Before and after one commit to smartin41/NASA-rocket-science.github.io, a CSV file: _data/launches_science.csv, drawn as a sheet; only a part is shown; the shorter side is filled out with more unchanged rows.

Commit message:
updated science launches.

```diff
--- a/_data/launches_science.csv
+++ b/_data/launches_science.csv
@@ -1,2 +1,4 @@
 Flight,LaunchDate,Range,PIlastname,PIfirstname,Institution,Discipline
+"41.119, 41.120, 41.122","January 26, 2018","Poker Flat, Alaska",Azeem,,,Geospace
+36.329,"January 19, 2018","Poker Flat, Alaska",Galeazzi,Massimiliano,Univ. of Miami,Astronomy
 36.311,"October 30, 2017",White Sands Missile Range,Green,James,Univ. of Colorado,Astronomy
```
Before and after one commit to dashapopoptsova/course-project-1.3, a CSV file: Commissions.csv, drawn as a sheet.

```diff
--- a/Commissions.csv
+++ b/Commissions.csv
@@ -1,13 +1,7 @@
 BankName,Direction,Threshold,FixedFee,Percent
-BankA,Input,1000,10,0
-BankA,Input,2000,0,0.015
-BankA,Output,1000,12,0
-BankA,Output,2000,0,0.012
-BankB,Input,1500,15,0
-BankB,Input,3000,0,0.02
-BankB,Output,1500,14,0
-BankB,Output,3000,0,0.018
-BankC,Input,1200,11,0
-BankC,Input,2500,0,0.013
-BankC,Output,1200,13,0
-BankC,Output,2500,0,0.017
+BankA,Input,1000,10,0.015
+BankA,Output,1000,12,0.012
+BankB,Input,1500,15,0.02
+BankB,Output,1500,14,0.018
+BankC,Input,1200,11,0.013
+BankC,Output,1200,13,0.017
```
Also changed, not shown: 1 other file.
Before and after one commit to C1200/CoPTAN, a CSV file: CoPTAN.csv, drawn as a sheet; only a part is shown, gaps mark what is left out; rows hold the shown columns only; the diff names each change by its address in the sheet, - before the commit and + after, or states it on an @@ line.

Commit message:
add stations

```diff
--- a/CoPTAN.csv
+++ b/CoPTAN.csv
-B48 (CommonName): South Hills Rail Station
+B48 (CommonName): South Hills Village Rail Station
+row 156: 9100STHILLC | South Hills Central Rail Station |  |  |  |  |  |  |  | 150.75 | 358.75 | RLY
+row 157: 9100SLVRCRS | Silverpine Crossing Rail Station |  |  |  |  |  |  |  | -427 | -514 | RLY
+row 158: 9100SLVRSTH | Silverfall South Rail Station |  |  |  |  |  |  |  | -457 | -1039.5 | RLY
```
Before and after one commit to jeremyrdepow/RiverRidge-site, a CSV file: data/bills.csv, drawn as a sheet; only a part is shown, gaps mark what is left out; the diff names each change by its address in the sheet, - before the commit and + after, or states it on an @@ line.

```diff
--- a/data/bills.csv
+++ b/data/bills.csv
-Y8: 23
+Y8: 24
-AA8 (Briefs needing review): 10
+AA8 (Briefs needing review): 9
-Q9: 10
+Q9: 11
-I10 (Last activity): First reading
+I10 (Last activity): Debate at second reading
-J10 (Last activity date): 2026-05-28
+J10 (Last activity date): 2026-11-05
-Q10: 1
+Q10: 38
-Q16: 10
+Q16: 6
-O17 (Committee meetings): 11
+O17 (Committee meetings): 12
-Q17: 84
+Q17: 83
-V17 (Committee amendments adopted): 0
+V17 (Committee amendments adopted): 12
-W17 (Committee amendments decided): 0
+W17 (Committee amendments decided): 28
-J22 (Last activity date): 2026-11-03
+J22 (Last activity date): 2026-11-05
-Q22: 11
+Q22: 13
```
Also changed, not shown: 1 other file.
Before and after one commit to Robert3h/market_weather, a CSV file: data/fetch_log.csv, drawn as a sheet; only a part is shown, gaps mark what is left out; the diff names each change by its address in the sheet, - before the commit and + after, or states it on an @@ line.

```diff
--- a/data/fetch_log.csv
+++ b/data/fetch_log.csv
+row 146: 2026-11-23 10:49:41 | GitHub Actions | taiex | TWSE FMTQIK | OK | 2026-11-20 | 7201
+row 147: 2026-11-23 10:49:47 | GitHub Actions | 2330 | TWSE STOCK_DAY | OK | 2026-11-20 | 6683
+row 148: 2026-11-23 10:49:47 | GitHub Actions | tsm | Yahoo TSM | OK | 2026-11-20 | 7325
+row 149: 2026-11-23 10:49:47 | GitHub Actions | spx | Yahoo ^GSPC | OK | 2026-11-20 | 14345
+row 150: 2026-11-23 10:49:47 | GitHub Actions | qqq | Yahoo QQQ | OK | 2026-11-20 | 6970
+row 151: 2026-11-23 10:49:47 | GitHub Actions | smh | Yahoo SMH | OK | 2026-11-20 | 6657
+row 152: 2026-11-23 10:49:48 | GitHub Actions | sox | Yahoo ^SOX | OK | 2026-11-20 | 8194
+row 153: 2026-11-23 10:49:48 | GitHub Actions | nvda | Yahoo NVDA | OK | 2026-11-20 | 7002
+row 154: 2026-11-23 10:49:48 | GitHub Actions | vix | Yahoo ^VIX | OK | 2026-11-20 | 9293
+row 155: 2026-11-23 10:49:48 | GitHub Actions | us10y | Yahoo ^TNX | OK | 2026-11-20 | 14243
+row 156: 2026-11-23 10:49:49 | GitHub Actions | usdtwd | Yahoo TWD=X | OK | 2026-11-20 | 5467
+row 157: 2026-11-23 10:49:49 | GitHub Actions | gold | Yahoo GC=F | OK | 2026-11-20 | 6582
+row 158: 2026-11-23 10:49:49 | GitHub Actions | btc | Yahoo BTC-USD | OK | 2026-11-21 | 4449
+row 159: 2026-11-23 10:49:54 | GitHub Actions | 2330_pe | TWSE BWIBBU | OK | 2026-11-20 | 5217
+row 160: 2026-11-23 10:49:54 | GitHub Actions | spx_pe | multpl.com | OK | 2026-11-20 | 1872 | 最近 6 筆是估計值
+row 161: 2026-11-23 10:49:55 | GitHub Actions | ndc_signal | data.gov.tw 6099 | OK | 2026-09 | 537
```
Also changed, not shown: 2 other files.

_ _ _ _ _ _ _

▶ Problem details
Show a copy of each line from the data that includes the word "BankC".

▶ Answer for this exercise
-BankC,Input,1200,11,0
-BankC,Input,2500,0,0.013
-BankC,Output,1200,13,0
-BankC,Output,2500,0,0.017
+BankC,Input,1200,11,0.013
+BankC,Output,1200,13,0.017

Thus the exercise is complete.